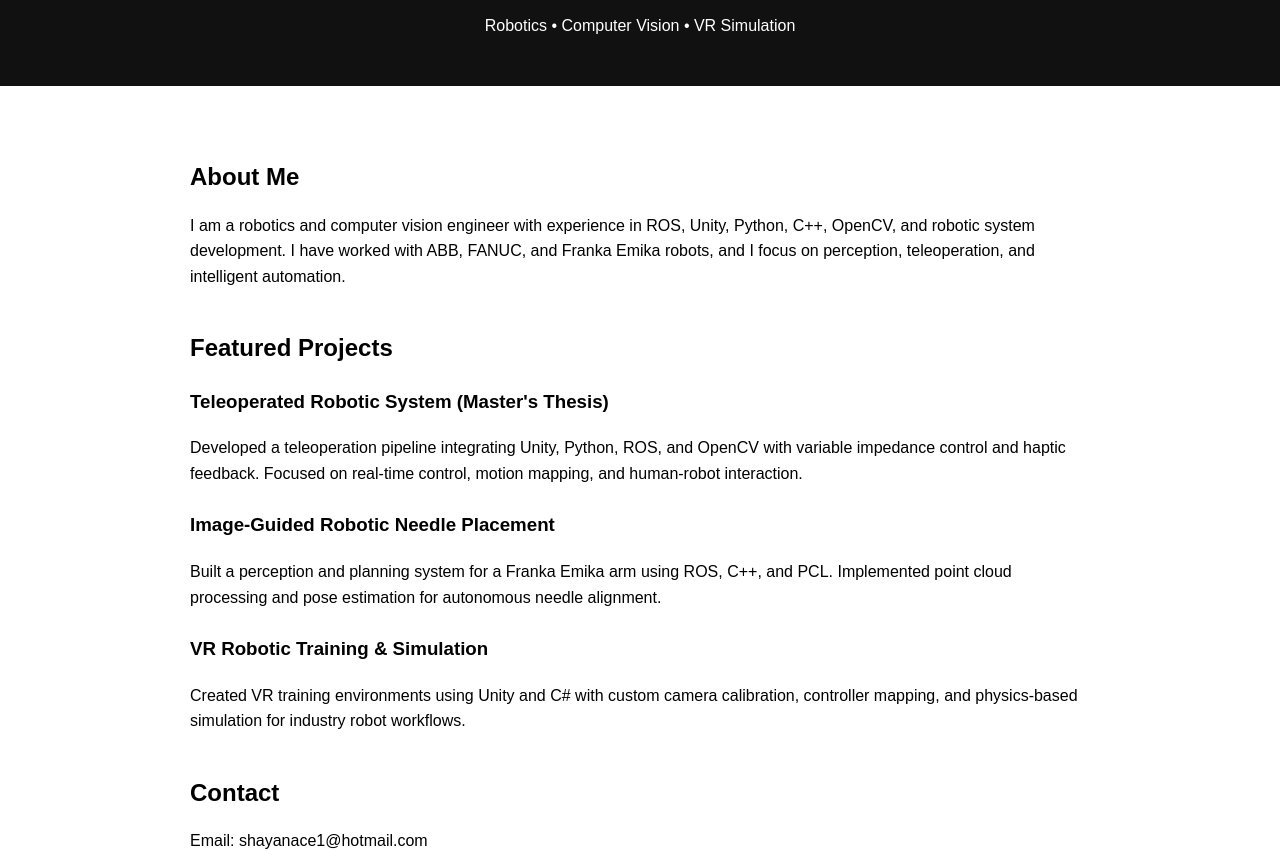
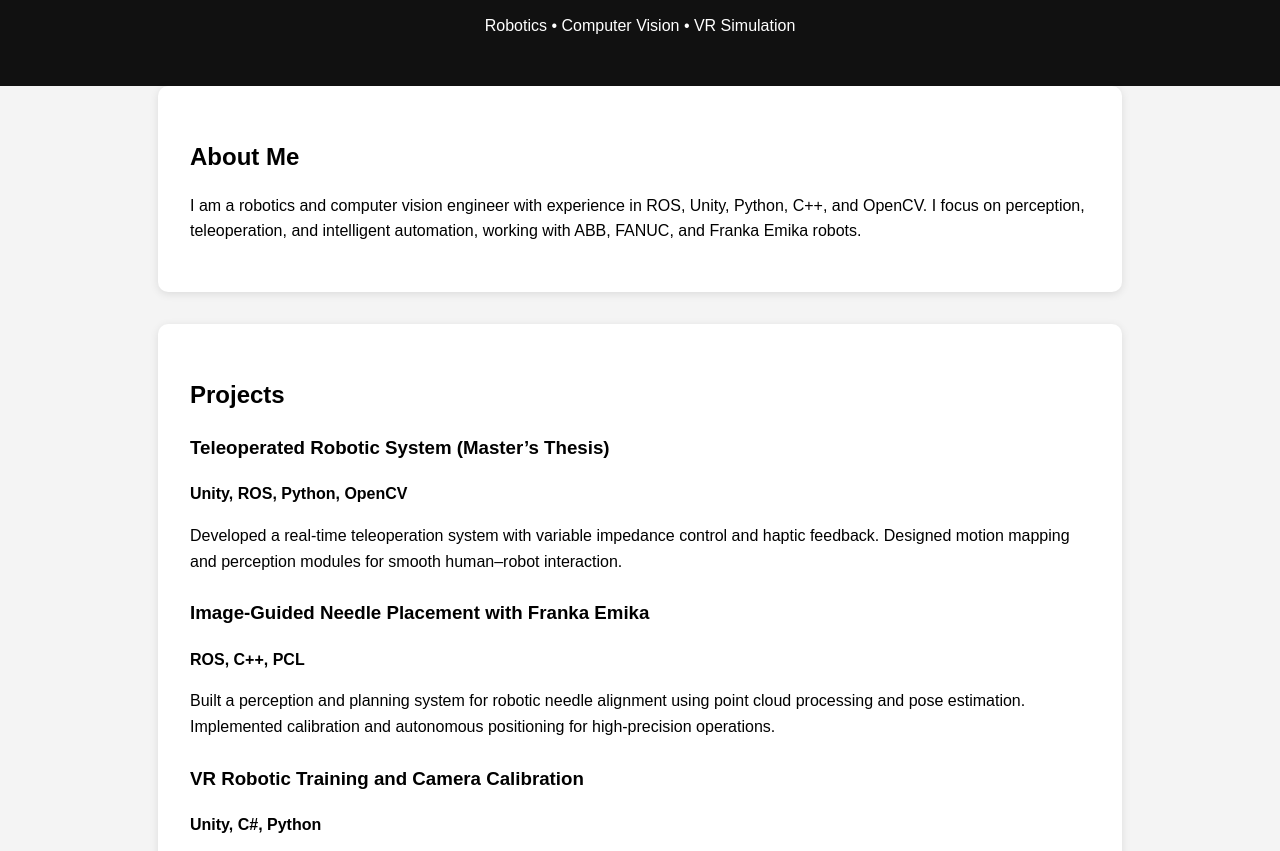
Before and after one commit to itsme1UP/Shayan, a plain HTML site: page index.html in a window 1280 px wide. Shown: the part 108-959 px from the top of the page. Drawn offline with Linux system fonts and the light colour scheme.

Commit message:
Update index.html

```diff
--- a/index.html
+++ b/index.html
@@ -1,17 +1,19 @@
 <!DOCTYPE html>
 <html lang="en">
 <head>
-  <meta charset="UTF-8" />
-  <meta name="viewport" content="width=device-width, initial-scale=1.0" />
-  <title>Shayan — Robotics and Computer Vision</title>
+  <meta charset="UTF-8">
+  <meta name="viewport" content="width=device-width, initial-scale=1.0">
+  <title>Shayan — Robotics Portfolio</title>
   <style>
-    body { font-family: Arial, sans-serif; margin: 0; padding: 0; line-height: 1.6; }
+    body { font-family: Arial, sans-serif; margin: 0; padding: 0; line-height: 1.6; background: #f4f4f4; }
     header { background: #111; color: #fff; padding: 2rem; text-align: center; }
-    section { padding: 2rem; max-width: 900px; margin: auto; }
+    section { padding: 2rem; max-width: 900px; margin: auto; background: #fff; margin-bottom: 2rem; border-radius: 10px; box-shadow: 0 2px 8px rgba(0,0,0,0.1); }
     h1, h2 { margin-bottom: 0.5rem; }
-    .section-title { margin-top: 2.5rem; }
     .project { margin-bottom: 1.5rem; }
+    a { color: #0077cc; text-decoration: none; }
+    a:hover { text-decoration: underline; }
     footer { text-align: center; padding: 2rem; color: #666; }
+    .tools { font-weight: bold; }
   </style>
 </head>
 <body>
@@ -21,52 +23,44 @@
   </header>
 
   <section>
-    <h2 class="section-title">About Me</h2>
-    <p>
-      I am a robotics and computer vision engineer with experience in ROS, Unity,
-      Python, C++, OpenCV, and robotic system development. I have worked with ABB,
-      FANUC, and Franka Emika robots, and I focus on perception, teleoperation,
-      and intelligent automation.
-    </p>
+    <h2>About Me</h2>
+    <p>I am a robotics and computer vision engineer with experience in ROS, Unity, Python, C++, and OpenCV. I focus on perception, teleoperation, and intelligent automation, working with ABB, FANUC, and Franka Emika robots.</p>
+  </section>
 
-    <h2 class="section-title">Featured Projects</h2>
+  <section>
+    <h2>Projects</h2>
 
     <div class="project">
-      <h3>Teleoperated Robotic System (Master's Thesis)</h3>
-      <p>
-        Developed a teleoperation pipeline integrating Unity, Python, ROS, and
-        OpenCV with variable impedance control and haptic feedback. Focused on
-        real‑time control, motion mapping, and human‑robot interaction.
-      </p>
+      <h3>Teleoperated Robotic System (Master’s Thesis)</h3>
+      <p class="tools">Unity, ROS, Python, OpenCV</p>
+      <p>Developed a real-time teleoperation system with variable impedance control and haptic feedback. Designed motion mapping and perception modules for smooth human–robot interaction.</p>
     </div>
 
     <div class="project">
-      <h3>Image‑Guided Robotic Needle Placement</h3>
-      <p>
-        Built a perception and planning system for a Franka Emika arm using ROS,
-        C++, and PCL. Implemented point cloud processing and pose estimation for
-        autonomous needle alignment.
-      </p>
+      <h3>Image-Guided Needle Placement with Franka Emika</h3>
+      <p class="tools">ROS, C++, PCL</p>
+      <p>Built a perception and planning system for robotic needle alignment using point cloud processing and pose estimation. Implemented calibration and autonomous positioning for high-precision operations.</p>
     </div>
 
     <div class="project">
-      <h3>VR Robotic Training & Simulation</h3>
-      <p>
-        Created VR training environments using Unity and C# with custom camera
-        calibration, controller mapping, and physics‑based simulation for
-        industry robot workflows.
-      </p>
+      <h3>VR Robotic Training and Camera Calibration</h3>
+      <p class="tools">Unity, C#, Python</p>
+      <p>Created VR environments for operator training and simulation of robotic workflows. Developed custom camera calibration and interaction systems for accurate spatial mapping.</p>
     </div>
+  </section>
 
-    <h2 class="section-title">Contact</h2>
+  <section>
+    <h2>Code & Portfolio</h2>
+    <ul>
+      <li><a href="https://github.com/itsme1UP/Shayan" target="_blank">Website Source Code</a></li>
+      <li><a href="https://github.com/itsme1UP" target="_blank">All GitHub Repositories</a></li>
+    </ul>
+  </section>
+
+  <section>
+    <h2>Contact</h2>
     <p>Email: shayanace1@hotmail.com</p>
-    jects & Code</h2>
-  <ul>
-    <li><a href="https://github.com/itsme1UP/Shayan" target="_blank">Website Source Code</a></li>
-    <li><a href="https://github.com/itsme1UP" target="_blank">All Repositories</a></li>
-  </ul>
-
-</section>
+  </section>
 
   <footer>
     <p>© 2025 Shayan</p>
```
--
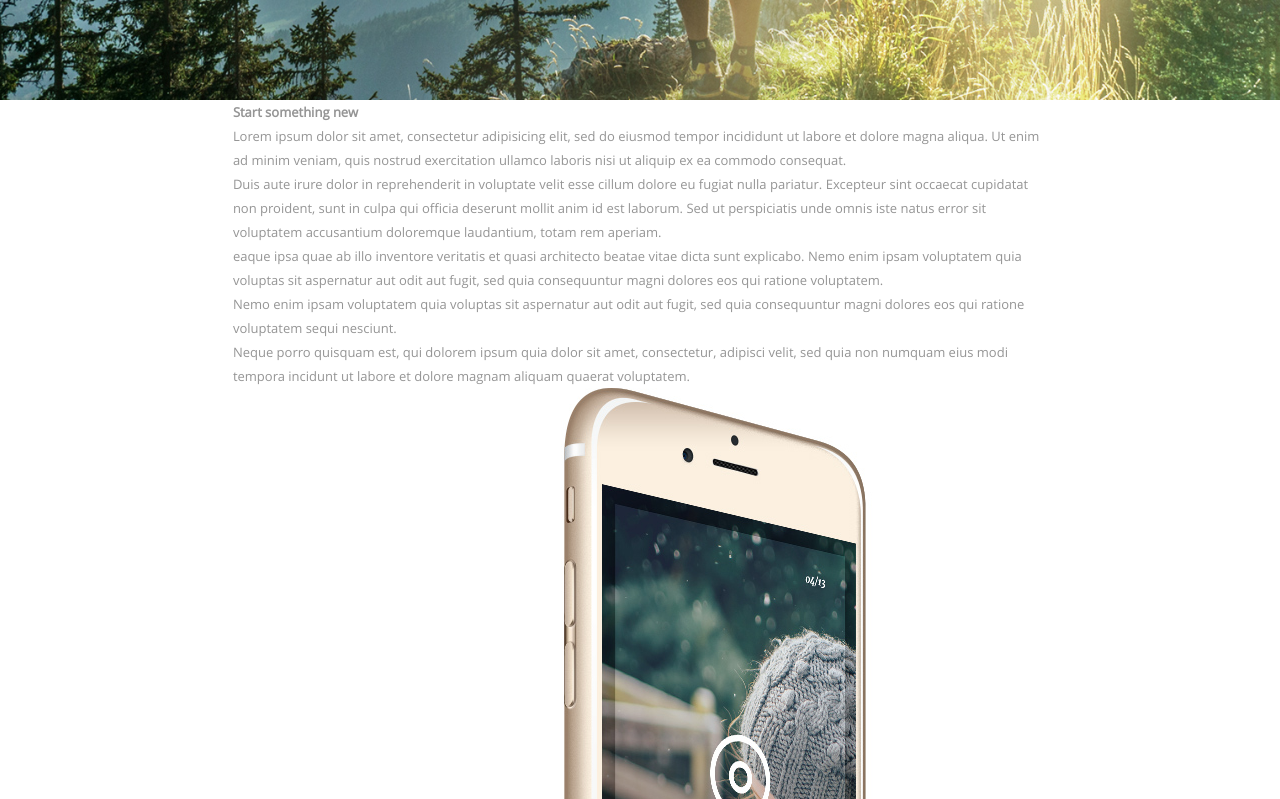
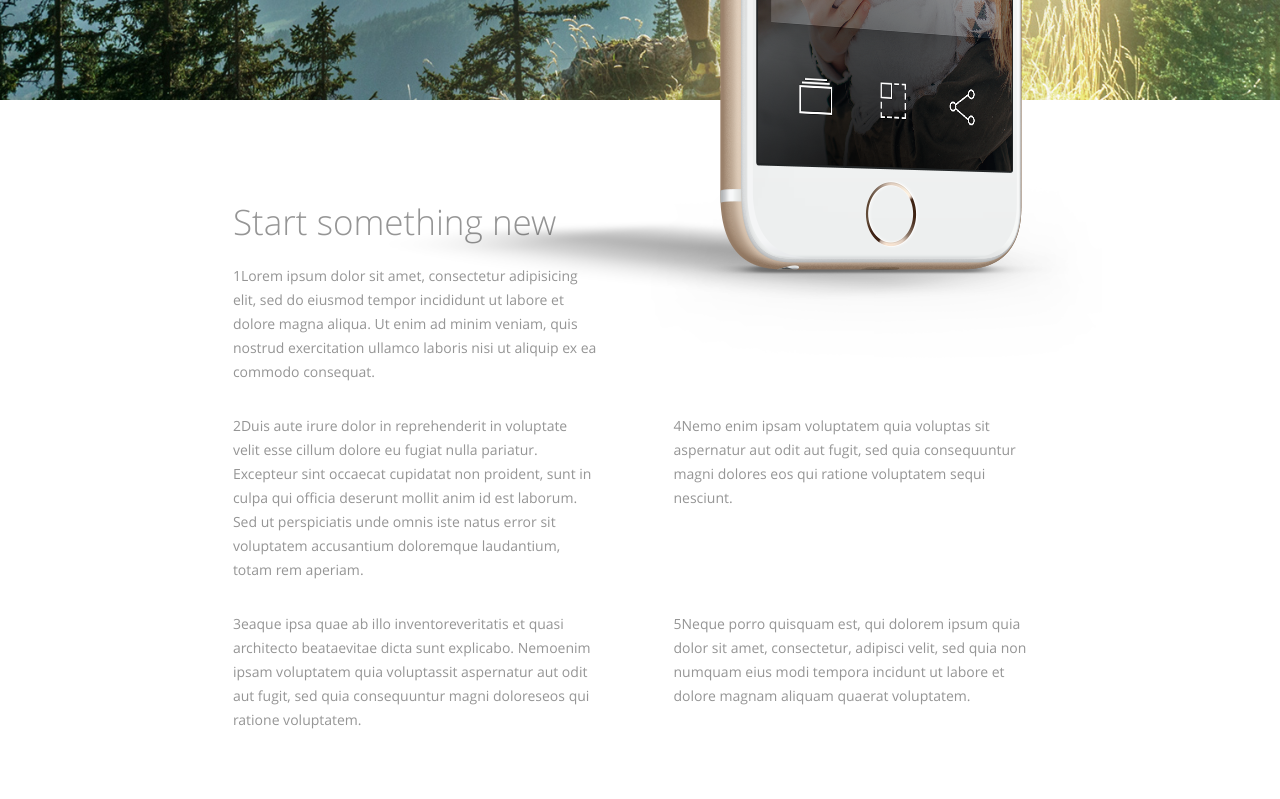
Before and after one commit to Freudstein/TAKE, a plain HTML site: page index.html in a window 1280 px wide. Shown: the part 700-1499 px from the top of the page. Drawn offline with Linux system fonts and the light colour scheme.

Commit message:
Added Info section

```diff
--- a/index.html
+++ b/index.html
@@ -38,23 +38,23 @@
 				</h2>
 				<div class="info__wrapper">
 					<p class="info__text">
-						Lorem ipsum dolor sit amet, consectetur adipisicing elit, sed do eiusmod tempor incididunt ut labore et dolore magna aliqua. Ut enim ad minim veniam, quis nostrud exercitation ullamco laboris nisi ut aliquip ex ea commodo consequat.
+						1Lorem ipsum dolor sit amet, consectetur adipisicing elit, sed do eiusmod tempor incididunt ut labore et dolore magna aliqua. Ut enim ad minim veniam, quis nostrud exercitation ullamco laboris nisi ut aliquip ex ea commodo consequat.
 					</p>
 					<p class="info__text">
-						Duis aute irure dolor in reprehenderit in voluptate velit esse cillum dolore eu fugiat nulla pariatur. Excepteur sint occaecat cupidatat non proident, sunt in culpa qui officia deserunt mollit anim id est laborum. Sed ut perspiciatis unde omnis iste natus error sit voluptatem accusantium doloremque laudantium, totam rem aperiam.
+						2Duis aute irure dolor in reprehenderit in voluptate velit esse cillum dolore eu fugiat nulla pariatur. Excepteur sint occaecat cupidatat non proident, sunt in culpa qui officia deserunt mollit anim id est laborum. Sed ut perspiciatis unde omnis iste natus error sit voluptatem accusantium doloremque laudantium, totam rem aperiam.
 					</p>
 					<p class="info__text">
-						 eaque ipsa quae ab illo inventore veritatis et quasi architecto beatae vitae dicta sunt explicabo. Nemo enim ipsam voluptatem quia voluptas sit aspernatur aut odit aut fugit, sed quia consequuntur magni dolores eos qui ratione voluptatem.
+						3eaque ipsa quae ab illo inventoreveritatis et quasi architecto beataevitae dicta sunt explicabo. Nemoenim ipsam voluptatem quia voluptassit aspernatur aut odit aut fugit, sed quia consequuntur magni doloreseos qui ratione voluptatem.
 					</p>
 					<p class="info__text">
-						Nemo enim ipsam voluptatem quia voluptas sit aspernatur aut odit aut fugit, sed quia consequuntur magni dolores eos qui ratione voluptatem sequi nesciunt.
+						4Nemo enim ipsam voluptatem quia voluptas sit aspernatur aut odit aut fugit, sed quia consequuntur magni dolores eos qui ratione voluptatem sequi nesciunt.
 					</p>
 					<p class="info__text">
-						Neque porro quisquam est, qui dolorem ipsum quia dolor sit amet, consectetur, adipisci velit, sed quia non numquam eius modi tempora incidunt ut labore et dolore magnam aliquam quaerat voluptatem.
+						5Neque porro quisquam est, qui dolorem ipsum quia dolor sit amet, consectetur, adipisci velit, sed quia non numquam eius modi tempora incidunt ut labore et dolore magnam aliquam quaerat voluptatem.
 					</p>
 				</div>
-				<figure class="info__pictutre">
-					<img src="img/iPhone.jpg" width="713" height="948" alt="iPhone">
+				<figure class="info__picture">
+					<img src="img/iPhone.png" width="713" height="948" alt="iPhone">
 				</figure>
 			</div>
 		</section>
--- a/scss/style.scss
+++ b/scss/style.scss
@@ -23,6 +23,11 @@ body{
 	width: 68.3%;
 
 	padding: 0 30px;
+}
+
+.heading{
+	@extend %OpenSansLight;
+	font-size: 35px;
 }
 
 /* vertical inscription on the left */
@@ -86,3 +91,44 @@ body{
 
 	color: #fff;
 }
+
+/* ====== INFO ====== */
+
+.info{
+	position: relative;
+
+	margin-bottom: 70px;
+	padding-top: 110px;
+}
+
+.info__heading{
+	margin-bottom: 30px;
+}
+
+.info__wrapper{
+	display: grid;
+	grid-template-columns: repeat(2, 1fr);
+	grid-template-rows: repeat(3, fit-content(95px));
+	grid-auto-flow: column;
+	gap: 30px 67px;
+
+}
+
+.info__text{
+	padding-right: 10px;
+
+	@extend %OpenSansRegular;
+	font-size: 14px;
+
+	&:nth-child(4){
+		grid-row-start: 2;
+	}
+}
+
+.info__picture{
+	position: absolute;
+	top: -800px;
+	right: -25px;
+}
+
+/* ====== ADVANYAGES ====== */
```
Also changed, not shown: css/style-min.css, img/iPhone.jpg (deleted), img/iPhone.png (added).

* _What the exercise asks_: Looking at the data above, show all lines where the word "nisi" occurs.

* _Result for this exercise_:
-						Lorem ipsum dolor sit amet, consectetur adipisicing elit, sed do eiusmod tempor incididunt ut labore et dolore magna aliqua. Ut enim ad minim veniam, quis nostrud exercitation ullamco laboris nisi ut aliquip ex ea commodo consequat.
+						1Lorem ipsum dolor sit amet, consectetur adipisicing elit, sed do eiusmod tempor incididunt ut labore et dolore magna aliqua. Ut enim ad minim veniam, quis nostrud exercitation ullamco laboris nisi ut aliquip ex ea commodo consequat.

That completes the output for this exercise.